Work task:
Wherever the string "section" shows up in the material below, copy that line.

======== Exercise inputs

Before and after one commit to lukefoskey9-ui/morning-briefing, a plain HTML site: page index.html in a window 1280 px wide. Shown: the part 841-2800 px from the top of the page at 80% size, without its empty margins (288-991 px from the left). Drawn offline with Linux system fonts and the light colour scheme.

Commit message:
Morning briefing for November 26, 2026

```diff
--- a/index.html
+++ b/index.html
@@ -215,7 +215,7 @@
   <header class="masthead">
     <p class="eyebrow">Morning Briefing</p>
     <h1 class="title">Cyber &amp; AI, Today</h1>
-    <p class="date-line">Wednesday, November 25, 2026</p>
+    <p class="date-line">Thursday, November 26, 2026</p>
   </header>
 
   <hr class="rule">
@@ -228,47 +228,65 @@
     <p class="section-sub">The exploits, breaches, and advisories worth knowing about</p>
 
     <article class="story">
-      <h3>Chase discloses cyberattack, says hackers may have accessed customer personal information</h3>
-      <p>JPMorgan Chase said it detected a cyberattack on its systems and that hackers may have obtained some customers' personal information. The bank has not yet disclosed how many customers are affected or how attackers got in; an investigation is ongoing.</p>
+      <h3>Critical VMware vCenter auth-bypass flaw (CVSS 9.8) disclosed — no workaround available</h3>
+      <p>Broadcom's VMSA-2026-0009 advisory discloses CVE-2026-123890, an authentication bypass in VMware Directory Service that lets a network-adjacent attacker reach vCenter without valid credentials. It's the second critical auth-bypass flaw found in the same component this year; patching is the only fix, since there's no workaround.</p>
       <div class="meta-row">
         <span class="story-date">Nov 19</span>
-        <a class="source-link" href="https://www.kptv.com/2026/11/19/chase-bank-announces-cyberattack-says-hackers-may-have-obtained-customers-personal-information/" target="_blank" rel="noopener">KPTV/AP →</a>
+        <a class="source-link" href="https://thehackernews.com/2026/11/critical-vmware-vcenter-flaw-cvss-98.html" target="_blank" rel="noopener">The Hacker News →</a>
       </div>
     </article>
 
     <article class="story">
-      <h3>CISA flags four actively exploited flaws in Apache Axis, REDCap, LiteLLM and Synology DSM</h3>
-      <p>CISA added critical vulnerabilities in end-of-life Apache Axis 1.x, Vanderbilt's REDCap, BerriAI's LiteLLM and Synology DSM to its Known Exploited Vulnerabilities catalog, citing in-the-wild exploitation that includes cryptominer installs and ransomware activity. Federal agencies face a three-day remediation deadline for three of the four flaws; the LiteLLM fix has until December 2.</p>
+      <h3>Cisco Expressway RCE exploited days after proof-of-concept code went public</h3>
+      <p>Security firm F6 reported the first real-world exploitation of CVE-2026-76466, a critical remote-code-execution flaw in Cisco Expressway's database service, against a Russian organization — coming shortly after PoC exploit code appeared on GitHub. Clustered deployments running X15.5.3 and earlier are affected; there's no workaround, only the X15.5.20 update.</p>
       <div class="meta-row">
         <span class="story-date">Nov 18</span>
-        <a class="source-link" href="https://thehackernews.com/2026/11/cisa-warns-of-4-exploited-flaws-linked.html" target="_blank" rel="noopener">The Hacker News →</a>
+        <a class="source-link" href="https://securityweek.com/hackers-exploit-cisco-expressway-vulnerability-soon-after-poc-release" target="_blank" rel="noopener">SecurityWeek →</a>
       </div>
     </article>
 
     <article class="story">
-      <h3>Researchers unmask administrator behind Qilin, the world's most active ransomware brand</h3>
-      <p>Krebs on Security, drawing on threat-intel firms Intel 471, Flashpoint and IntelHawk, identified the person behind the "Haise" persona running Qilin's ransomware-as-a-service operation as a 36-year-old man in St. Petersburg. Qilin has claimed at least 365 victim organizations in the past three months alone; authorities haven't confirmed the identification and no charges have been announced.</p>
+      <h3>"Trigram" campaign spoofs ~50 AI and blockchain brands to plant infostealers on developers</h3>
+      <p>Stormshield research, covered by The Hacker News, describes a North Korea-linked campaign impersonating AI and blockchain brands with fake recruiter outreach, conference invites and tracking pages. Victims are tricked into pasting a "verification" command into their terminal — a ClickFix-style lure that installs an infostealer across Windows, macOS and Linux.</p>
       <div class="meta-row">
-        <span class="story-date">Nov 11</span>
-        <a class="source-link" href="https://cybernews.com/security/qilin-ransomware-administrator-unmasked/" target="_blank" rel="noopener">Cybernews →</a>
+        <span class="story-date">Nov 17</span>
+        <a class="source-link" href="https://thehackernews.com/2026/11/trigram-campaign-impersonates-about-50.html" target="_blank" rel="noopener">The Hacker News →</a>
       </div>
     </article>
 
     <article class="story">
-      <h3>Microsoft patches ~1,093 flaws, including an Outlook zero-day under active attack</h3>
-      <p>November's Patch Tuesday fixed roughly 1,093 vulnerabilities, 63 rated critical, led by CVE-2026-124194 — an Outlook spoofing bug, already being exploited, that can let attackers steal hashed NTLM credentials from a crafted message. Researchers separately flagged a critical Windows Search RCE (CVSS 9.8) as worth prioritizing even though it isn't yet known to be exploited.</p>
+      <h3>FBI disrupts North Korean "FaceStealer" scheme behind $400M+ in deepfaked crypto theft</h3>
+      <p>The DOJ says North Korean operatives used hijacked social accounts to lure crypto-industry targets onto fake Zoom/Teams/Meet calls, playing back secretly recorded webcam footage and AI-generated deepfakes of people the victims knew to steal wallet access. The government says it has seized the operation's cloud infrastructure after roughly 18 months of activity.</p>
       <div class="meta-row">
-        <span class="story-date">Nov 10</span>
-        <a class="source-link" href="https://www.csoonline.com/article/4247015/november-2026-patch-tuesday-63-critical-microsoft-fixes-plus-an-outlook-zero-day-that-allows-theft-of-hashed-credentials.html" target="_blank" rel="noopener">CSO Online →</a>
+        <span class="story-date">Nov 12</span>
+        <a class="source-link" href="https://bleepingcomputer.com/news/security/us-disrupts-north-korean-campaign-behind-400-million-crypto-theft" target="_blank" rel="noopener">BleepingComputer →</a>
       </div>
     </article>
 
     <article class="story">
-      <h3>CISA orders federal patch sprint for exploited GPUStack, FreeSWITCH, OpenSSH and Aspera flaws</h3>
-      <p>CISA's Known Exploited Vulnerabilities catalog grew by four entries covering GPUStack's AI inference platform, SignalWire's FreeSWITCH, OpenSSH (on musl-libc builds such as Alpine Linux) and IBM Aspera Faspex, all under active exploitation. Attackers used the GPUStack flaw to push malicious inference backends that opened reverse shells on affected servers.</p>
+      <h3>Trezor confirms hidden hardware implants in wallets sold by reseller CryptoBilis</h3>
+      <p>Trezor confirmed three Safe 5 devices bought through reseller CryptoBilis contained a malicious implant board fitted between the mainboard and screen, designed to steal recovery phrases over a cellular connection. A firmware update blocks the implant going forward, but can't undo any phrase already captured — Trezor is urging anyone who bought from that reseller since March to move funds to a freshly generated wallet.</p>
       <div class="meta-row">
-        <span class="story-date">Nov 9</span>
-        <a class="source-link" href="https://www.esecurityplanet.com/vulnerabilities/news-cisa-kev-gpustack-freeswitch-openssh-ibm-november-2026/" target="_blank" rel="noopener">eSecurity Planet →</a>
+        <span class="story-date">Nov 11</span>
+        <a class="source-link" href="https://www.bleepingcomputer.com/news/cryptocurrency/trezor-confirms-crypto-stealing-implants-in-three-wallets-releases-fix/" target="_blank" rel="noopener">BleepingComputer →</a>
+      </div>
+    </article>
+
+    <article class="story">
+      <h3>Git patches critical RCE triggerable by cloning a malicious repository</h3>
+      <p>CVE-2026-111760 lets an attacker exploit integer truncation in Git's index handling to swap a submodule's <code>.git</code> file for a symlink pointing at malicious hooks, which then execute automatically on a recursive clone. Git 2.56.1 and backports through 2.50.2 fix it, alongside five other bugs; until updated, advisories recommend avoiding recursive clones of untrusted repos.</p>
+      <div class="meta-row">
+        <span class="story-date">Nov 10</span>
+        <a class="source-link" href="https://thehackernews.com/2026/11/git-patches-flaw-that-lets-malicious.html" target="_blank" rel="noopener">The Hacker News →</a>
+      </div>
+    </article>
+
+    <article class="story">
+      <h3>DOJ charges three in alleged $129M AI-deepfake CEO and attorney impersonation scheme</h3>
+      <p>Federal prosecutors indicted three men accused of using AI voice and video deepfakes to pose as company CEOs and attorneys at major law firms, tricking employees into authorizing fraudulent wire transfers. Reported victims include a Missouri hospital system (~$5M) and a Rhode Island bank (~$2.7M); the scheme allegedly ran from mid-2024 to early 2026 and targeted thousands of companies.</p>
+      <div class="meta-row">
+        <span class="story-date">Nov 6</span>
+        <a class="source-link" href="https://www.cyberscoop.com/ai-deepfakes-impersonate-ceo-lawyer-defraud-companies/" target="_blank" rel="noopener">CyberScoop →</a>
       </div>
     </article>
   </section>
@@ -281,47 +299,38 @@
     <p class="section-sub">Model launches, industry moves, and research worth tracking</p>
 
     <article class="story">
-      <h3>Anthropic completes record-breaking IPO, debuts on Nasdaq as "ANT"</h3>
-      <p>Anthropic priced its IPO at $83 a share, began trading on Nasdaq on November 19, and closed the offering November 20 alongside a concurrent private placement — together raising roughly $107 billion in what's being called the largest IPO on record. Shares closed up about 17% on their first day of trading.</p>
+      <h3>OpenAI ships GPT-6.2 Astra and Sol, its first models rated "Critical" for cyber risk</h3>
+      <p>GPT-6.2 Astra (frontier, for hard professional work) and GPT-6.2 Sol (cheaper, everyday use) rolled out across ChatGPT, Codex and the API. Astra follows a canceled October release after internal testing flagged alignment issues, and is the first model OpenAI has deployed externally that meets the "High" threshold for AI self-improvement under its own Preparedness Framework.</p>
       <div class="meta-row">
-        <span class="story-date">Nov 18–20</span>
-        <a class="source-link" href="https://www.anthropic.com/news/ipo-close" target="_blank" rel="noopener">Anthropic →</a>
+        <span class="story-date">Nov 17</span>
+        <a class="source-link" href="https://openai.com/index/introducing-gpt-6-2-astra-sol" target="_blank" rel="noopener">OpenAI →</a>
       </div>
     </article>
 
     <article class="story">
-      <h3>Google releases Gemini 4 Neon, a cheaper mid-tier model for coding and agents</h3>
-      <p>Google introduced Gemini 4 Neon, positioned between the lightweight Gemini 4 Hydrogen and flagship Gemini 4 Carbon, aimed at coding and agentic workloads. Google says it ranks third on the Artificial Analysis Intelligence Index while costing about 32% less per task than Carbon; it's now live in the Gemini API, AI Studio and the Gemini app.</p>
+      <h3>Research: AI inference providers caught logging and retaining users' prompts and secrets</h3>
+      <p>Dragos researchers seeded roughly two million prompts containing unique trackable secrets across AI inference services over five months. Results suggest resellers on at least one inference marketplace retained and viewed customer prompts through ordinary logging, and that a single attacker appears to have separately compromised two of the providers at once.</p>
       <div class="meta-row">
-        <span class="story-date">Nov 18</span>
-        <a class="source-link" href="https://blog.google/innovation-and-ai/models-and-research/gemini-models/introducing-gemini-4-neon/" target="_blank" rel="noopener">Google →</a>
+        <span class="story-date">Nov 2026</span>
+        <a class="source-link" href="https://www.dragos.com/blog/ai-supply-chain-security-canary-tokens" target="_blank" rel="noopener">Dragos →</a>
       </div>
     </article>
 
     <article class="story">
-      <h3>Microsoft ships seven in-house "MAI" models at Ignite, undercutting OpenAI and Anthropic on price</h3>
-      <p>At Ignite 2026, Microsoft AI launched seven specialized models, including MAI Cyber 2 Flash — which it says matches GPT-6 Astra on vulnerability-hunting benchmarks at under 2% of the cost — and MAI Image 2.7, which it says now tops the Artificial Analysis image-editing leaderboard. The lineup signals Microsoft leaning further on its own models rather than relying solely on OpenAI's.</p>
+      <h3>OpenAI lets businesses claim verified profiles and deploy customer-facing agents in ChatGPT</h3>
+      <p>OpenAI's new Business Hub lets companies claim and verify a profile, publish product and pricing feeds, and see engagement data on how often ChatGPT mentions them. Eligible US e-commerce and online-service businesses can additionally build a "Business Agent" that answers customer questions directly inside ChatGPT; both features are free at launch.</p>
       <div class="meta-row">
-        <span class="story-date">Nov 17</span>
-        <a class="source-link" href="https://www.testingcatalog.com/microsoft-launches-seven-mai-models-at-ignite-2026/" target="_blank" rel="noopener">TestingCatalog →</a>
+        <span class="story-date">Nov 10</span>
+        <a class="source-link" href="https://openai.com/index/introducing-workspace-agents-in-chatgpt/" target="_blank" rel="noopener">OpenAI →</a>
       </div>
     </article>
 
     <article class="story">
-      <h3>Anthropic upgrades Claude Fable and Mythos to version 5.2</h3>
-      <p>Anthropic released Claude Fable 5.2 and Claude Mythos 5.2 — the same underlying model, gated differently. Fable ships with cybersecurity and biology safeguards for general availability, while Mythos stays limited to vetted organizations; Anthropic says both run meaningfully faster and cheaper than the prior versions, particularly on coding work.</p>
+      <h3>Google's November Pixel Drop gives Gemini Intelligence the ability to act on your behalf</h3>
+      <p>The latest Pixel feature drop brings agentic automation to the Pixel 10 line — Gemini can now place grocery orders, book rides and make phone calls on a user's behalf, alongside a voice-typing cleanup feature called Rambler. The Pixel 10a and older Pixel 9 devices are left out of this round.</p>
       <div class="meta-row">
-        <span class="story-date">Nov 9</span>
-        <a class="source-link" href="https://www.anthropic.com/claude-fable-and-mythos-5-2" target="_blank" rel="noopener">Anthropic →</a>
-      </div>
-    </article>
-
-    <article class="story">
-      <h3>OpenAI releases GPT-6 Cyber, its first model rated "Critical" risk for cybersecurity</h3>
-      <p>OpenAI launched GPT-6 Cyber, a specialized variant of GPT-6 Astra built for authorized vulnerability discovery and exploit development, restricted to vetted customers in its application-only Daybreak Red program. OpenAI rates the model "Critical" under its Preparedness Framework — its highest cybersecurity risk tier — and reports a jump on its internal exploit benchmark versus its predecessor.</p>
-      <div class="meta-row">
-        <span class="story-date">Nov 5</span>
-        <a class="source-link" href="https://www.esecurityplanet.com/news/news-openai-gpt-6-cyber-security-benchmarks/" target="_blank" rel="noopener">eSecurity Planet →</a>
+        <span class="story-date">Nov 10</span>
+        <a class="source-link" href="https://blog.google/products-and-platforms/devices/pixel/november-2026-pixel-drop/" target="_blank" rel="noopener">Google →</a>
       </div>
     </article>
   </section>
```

================

The completed task:
     <p class="section-sub">The exploits, breaches, and advisories worth knowing about</p>
   </section>
     <p class="section-sub">Model launches, industry moves, and research worth tracking</p>
   </section>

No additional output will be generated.